Critically, their plans against Australia’s top order batsmen were extremely well executed and the home side’s batting woes were exposed in clinical fashion.
“It is a combination of a lot of work, identifying what it requires to be bowling fast over a period of time. The strength-conditioning coach Shankar Basu and physio have played a major role in making these fast bowlers,” said Bharat Arun, India’s bowling coach.
India are also a lot fitter, and this is inspired by their fearless skipper Virat Kohli, who has transformed himself over the last few years. Kohli follows a strict fitness and dietary regime that has helped him generate more explosive power, concentrate for longer periods and lead his team in setting the benchmark for fitness standards.
This has certainly rubbed off on his fast bowlers as well, who are now able to generate sustained pressure on their opponents for longer periods.
Coach Ravi Shastri warned ahead of the series that his side will “take no prisoners” and won’t be taking a backward step.
India’s quest to win a Test series in Australia is not dissimilar to the home country’s quest to win in India, a country famously described by Steve Waugh as the “final frontier.”
The hard work India has put in this year cannot be doubted. But wins in Johannesburg and Nottingham were offset by series losses in South Africa and England, with the team failing at critical junctures. India’s batting, traditionally a strength, let them down on those occasions even as the bowlers stood tall. Despite the failures on those tours, the belief remained.
“We always believed that this (win) is very possible because of the talent we have in the side and the mindset that we have been carrying for the last twelve months regardless of what has been said, regardless of the mistakes we have made.
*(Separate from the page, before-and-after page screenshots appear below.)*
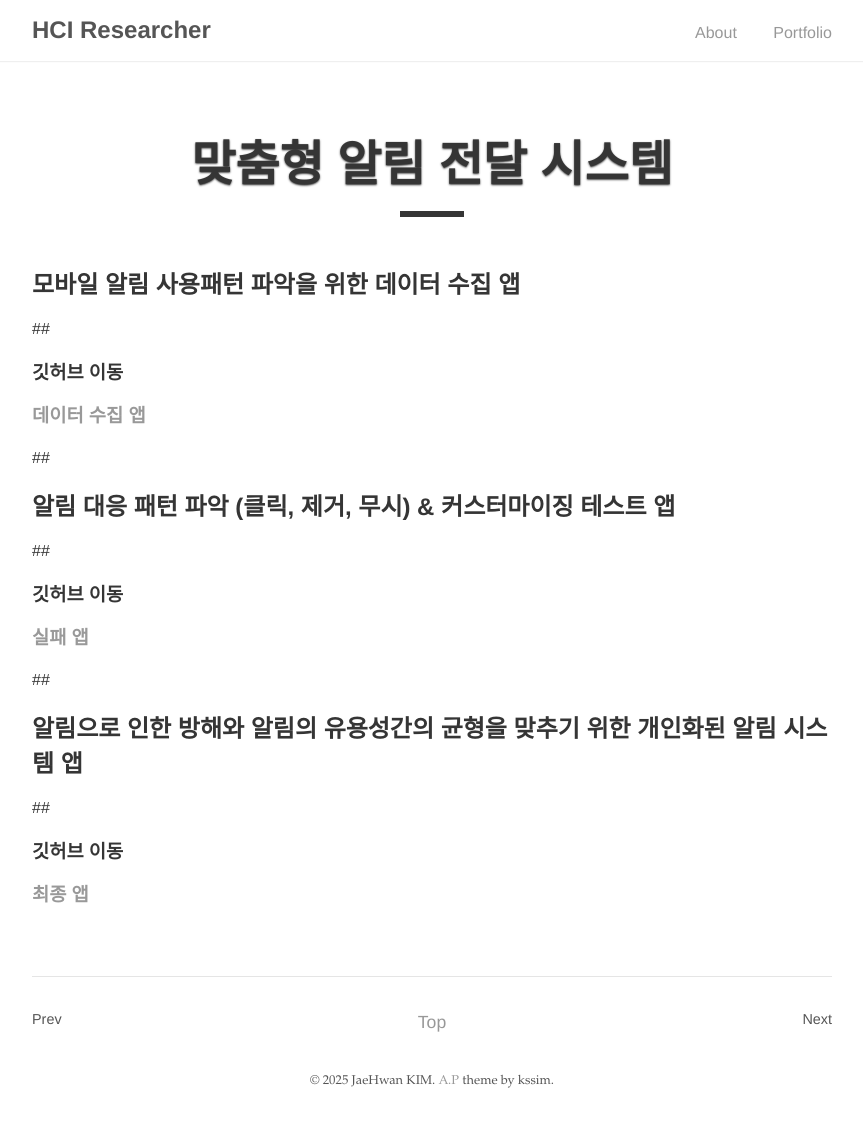
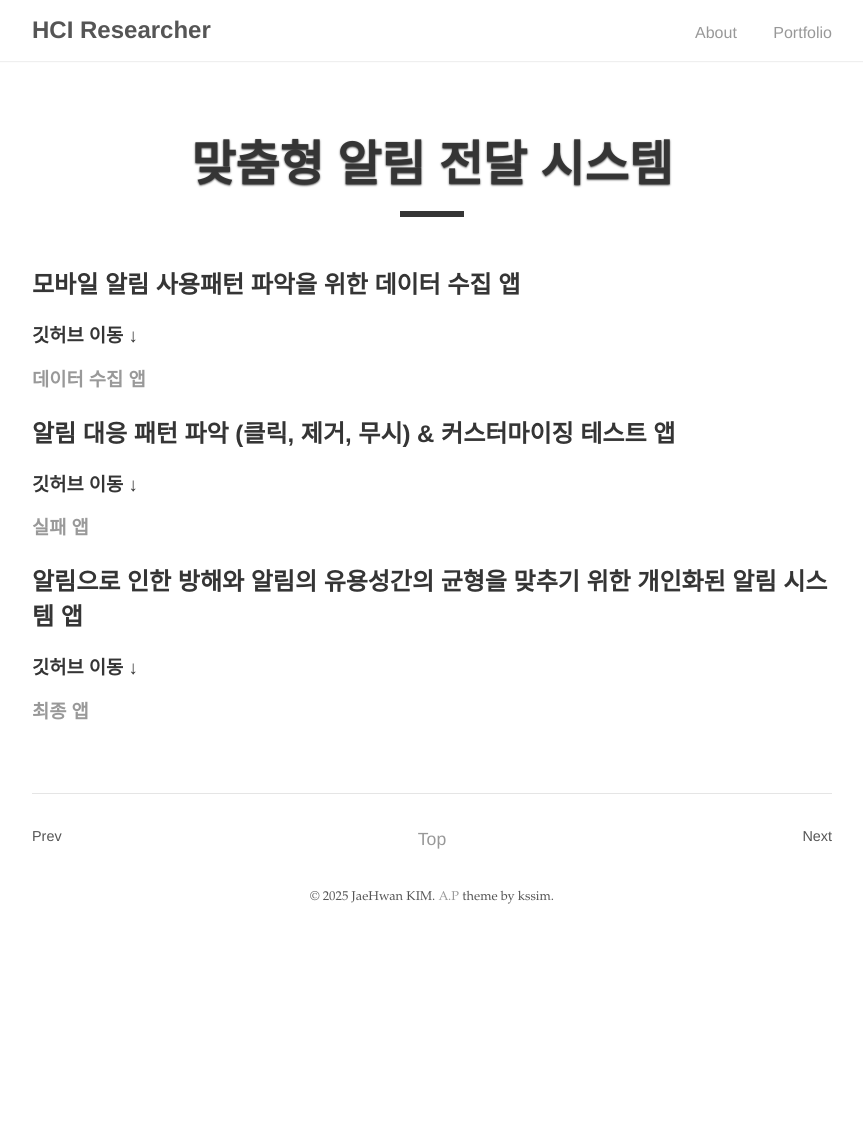
Before and after one commit to kjhwan98/kjhwan98.github.io, a Jekyll site: the page built from _posts/2023-09-01-project2.md, in a window 1280 px wide. Shown: the whole page, without its empty margins (208-1071 px from the left). Built offline with Jekyll 4.4.1, drawn with Linux system fonts in a browser that asks for light colours; after the commit the page ends 940 px from its top, so only the background shows below that.

```diff
--- a/_posts/2023-09-01-project2.md
+++ b/_posts/2023-09-01-project2.md
@@ -7,18 +7,16 @@ type: K
 ---
 
 ## 모바일 알림 사용패턴 파악을 위한 데이터 수집 앱
-##
-### 깃허브 이동
+
+### 깃허브 이동 ↓
 ### [데이터 수집 앱](https://github.com/kjhwan98/UXCollect_proto)
-##
 
 ## 알림 대응 패턴 파악 (클릭, 제거, 무시) & 커스터마이징 테스트 앱
-##
-### 깃허브 이동
+
+### 깃허브 이동 ↓
 ### [실패 앱](https://github.com/kjhwan98/UXChannel_proto)
-##
 
 ## 알림으로 인한 방해와 알림의 유용성간의 균형을 맞추기 위한 개인화된 알림 시스템 앱
-##
-### 깃허브 이동
+
+### 깃허브 이동 ↓
 ### [최종 앱](https://github.com/kjhwan98/Customnotif)
```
Our mindset never shifted once,” said a resolute Kohli.
Going into the New Year’s Test in Sydney, Virat’s side will believe they now have their best chance to win a Test series in Australia.
“Nothing is going to distract us from winning that last Test.”
It’s that obsession and focus to win away from home that fuels this Indian side forward.